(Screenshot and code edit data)
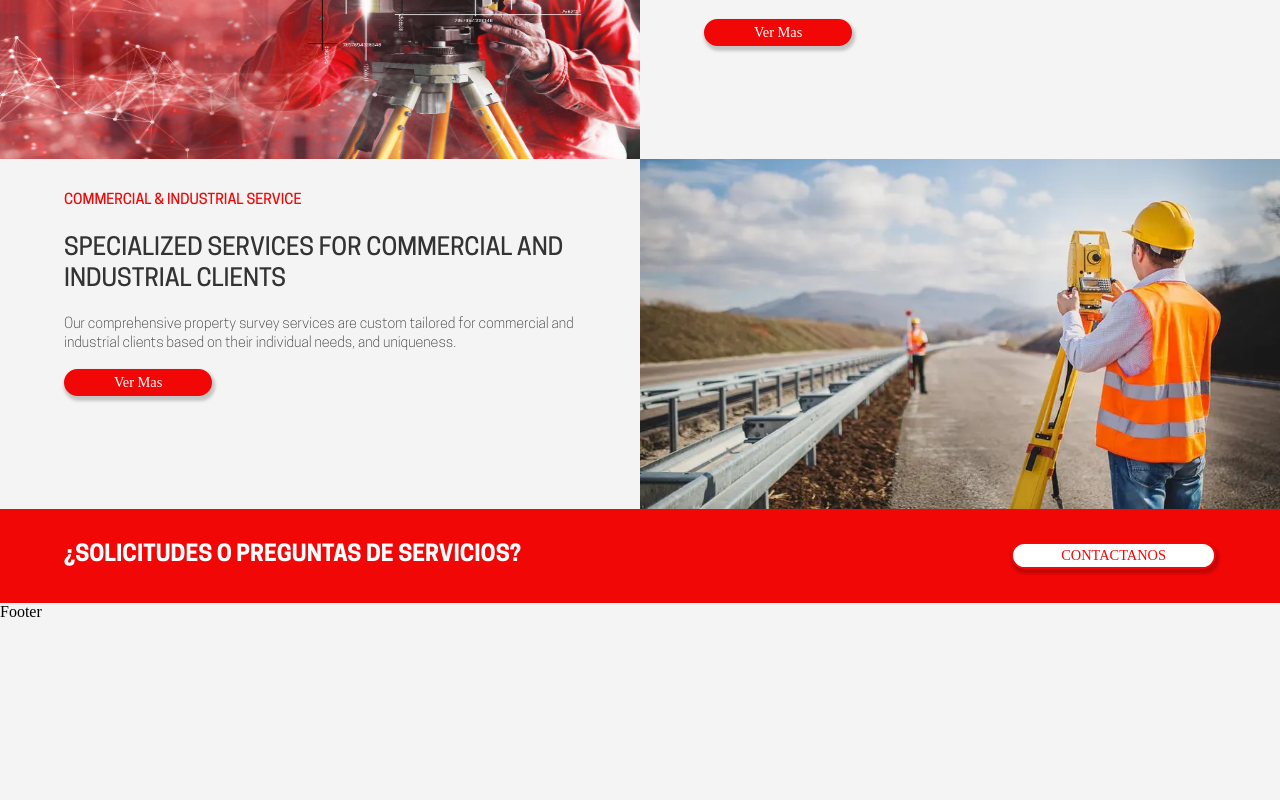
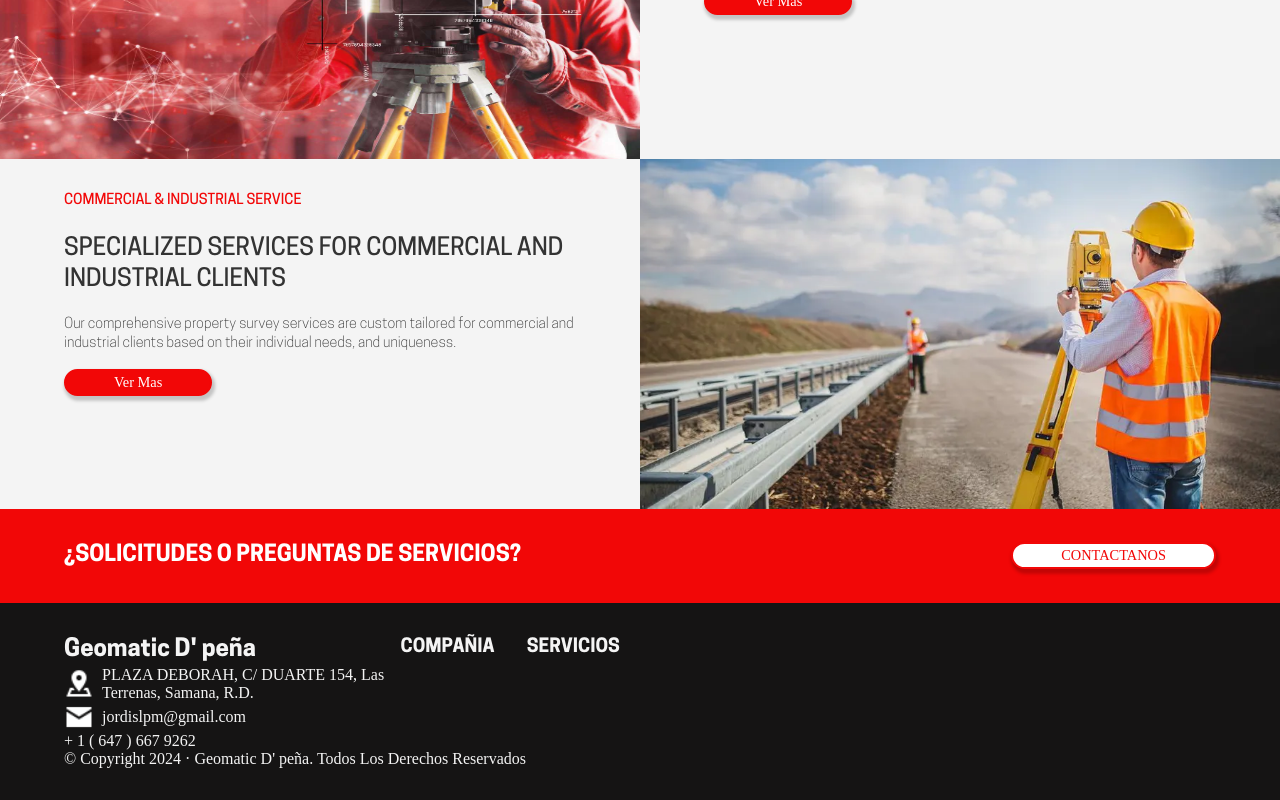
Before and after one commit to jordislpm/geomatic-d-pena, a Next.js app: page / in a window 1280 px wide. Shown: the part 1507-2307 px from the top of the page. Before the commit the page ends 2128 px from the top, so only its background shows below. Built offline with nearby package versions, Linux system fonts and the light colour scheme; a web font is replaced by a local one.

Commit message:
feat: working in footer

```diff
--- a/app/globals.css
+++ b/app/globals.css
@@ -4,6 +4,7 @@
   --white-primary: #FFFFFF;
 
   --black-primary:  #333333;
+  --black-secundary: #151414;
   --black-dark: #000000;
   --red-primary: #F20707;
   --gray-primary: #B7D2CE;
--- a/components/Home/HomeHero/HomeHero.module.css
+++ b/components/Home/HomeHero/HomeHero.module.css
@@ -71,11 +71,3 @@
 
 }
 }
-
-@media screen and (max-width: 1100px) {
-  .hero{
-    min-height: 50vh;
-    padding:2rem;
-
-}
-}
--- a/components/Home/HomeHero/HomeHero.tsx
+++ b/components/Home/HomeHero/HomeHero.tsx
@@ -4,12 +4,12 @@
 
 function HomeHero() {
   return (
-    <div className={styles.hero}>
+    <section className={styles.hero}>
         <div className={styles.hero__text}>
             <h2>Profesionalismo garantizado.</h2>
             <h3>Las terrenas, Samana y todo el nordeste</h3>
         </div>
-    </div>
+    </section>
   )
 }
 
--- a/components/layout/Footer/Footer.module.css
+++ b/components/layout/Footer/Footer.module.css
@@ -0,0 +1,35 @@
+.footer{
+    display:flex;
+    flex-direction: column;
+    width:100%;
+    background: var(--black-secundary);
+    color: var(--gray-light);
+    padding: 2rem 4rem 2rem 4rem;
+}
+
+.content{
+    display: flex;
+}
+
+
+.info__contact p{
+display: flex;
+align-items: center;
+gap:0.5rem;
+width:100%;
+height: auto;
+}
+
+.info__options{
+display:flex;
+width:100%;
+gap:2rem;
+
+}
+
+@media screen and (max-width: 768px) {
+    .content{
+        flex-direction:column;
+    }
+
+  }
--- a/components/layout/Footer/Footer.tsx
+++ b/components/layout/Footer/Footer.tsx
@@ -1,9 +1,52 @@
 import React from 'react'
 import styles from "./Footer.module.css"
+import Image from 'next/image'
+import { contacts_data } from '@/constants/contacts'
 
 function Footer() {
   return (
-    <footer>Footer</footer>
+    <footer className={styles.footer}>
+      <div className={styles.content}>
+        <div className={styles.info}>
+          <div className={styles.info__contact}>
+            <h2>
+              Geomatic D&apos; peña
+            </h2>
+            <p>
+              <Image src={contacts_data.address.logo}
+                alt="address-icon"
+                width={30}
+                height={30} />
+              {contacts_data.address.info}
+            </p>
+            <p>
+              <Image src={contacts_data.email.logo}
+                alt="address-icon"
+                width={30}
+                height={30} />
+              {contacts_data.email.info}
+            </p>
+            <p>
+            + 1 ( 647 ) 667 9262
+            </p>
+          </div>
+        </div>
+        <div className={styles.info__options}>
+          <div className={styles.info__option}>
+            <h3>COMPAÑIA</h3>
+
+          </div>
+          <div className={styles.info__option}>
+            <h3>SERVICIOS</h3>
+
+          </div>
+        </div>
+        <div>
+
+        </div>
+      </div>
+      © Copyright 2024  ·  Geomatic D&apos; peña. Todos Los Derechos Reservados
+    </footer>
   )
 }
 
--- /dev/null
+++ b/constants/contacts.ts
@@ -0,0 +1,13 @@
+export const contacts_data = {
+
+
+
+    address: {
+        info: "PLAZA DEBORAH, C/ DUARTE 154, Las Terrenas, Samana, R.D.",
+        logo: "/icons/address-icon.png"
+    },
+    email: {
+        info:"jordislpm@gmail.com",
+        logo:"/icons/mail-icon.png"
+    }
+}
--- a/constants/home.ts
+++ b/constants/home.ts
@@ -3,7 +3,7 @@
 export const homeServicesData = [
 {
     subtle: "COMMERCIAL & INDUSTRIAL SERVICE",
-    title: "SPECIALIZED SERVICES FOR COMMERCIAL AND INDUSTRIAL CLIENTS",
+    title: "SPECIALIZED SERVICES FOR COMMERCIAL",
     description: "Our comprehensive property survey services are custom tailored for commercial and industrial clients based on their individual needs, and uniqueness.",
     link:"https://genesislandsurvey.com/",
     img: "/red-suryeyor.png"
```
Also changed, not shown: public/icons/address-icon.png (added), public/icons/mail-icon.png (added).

==

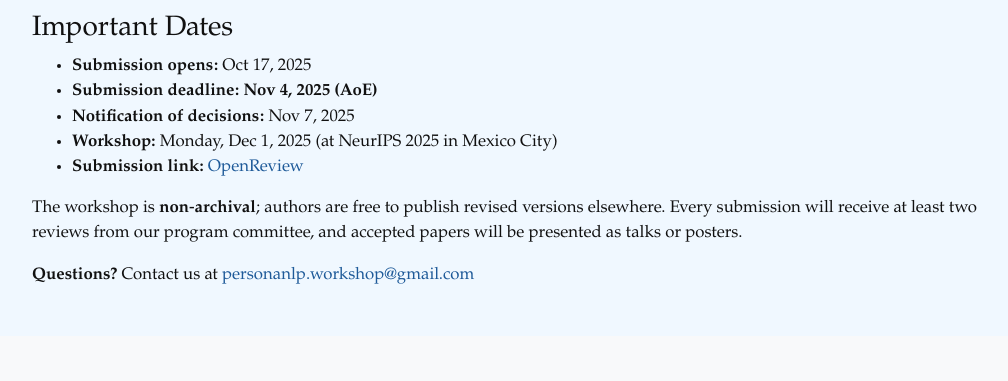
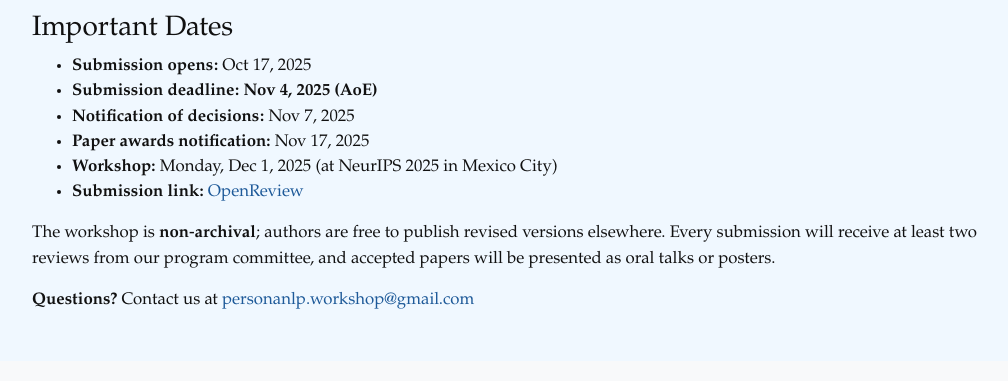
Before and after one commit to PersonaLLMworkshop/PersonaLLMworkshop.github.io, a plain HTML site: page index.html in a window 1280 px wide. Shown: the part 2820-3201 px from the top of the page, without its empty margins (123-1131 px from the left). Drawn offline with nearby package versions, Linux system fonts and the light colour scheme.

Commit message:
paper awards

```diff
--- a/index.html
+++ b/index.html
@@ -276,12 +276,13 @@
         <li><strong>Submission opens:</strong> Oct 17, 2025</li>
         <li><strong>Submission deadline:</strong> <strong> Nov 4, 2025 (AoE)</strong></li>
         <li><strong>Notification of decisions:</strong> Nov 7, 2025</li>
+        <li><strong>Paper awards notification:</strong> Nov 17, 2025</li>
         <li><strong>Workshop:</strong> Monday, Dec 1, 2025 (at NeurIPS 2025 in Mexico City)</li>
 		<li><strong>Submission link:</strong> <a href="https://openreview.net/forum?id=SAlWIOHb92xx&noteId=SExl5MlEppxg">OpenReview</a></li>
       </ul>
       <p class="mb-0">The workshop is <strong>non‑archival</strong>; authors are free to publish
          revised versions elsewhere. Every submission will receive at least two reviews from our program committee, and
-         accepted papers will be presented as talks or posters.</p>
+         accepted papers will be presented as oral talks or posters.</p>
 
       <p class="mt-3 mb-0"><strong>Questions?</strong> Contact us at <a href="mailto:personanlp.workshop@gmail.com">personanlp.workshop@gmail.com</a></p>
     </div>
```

...

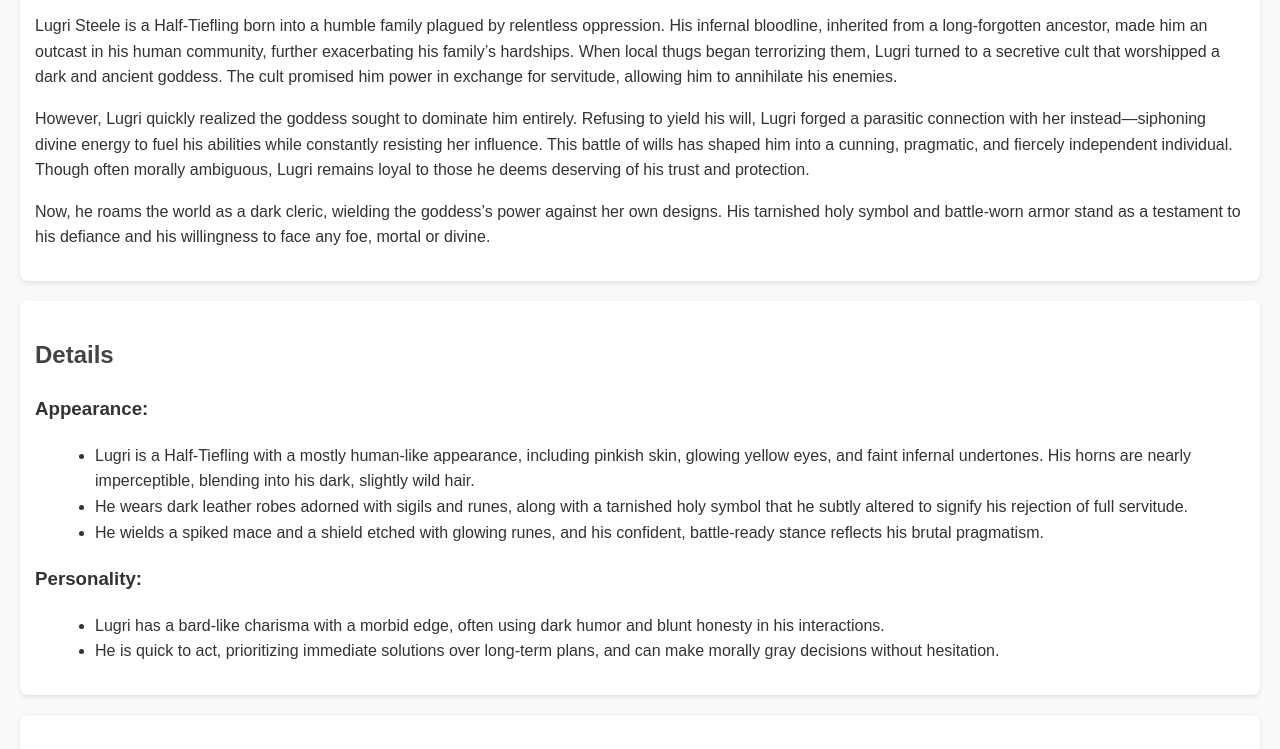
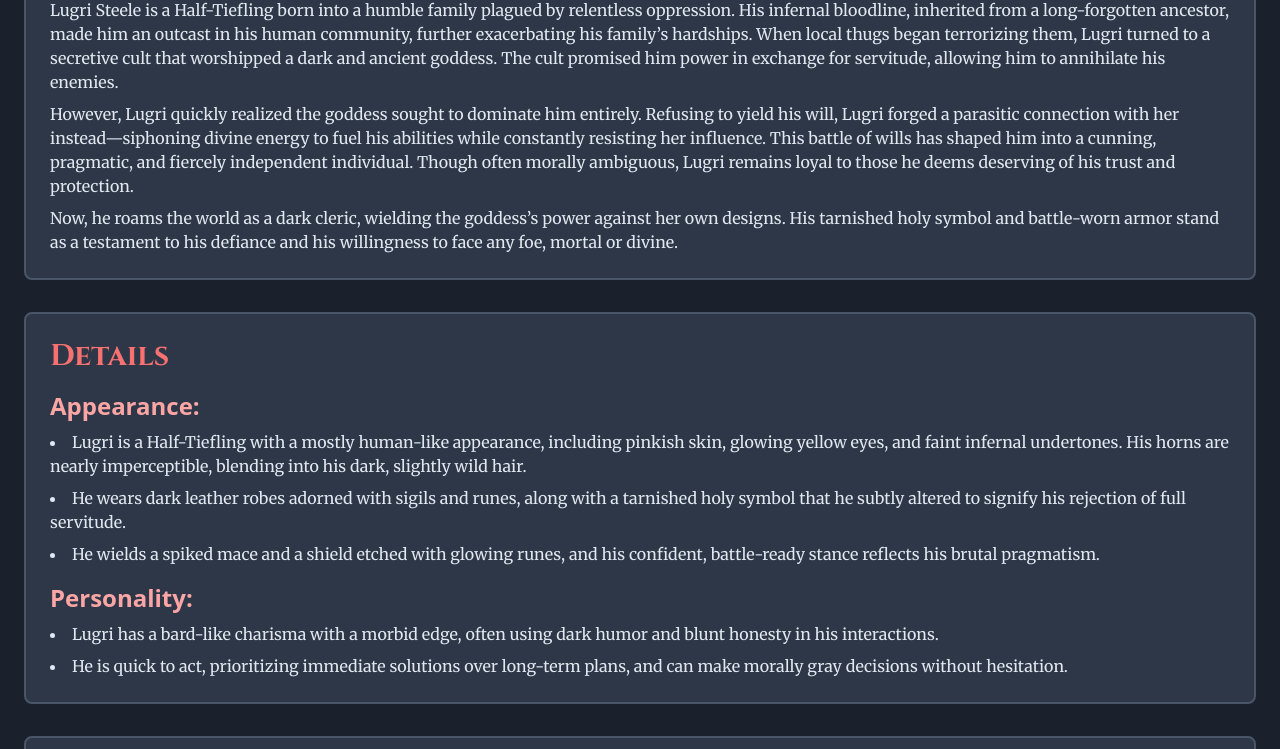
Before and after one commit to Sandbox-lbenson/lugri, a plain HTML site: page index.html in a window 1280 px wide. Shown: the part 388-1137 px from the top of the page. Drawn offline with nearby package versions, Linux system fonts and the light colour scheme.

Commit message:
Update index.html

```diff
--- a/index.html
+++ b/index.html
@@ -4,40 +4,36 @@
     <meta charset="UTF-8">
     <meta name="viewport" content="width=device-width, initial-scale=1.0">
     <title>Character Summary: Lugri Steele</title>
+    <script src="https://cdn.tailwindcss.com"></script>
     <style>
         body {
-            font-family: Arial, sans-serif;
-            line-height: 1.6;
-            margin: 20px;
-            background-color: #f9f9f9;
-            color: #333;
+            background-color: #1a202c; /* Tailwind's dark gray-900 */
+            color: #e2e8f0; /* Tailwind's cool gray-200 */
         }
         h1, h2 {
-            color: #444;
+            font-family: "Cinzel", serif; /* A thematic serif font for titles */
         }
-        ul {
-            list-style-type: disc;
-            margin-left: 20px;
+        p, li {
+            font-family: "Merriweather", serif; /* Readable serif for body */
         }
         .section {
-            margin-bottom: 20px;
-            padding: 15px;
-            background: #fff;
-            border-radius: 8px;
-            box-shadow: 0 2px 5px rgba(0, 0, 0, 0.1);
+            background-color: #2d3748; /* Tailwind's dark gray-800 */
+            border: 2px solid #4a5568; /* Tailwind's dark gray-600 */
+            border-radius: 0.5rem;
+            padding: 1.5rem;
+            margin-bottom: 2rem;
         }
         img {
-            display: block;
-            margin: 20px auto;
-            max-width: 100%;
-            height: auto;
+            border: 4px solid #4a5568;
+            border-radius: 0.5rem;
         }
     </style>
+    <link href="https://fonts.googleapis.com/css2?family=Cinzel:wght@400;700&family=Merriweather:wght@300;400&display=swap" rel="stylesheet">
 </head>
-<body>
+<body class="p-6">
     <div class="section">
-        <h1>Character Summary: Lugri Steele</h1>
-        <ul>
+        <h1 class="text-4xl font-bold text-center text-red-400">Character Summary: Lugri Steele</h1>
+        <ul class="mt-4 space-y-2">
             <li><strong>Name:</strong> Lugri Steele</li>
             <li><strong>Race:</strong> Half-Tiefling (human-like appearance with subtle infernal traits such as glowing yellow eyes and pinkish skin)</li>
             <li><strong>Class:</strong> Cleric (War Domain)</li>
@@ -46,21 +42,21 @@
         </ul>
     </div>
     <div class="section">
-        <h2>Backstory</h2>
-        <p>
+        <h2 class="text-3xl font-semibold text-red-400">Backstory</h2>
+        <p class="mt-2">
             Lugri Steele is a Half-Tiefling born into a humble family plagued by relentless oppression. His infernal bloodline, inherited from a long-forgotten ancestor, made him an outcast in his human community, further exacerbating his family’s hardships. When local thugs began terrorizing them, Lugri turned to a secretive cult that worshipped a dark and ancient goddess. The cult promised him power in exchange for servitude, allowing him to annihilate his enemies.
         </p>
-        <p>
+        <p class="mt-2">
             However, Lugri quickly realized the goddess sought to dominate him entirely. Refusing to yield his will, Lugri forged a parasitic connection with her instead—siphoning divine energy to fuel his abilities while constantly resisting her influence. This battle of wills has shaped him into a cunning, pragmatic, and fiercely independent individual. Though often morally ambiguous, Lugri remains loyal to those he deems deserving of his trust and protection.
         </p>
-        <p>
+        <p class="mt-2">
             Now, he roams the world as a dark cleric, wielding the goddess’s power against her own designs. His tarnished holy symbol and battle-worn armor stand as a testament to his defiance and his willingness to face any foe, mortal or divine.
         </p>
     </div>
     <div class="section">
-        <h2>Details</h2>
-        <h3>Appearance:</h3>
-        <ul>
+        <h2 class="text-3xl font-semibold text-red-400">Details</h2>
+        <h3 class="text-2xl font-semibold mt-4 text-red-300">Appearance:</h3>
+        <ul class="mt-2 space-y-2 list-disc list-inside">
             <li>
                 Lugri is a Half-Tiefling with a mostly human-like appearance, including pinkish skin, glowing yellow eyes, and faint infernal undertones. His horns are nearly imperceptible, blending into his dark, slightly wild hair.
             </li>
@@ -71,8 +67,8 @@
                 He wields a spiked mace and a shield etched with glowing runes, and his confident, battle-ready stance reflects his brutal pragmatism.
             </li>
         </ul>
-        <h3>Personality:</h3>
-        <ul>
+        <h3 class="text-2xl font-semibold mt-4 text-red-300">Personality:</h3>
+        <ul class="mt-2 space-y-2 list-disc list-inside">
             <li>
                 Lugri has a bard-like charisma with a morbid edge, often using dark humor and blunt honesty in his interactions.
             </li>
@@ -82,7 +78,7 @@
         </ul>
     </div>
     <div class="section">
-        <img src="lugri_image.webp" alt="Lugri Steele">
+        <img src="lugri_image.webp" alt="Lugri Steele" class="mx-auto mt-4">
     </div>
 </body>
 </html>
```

▶ _Description of the task_: Find each line of the data above that holds the word "with", then copy it.

▶ _Expected answer_:
Before and after one commit to jordislpm/geomatic-d-pena, a Next.js app: page / in a window 1280 px wide. Shown: the part 1507-2307 px from the top of the page. Before the commit the page ends 2128 px from the top, so only its background shows below. Built offline with nearby package versions, Linux system fonts and the light colour scheme; a web font is replaced by a local one.
Before and after one commit to PersonaLLMworkshop/PersonaLLMworkshop.github.io, a plain HTML site: page index.html in a window 1280 px wide. Shown: the part 2820-3201 px from the top of the page, without its empty margins (123-1131 px from the left). Drawn offline with nearby package versions, Linux system fonts and the light colour scheme.
Before and after one commit to Sandbox-lbenson/lugri, a plain HTML site: page index.html in a window 1280 px wide. Shown: the part 388-1137 px from the top of the page. Drawn offline with nearby package versions, Linux system fonts and the light colour scheme.
             <li><strong>Race:</strong> Half-Tiefling (human-like appearance with subtle infernal traits such as glowing yellow eyes and pinkish skin)</li>
             However, Lugri quickly realized the goddess sought to dominate him entirely. Refusing to yield his will, Lugri forged a parasitic connection with her instead—siphoning divine energy to fuel his abilities while constantly resisting her influence. This battle of wills has shaped him into a cunning, pragmatic, and fiercely independent individual. Though often morally ambiguous, Lugri remains loyal to those he deems deserving of his trust and protection.
                 Lugri is a Half-Tiefling with a mostly human-like appearance, including pinkish skin, glowing yellow eyes, and faint infernal undertones. His horns are nearly imperceptible, blending into his dark, slightly wild hair.
                 He wields a spiked mace and a shield etched with glowing runes, and his confident, battle-ready stance reflects his brutal pragmatism.
                 Lugri has a bard-like charisma with a morbid edge, often using dark humor and blunt honesty in his interactions.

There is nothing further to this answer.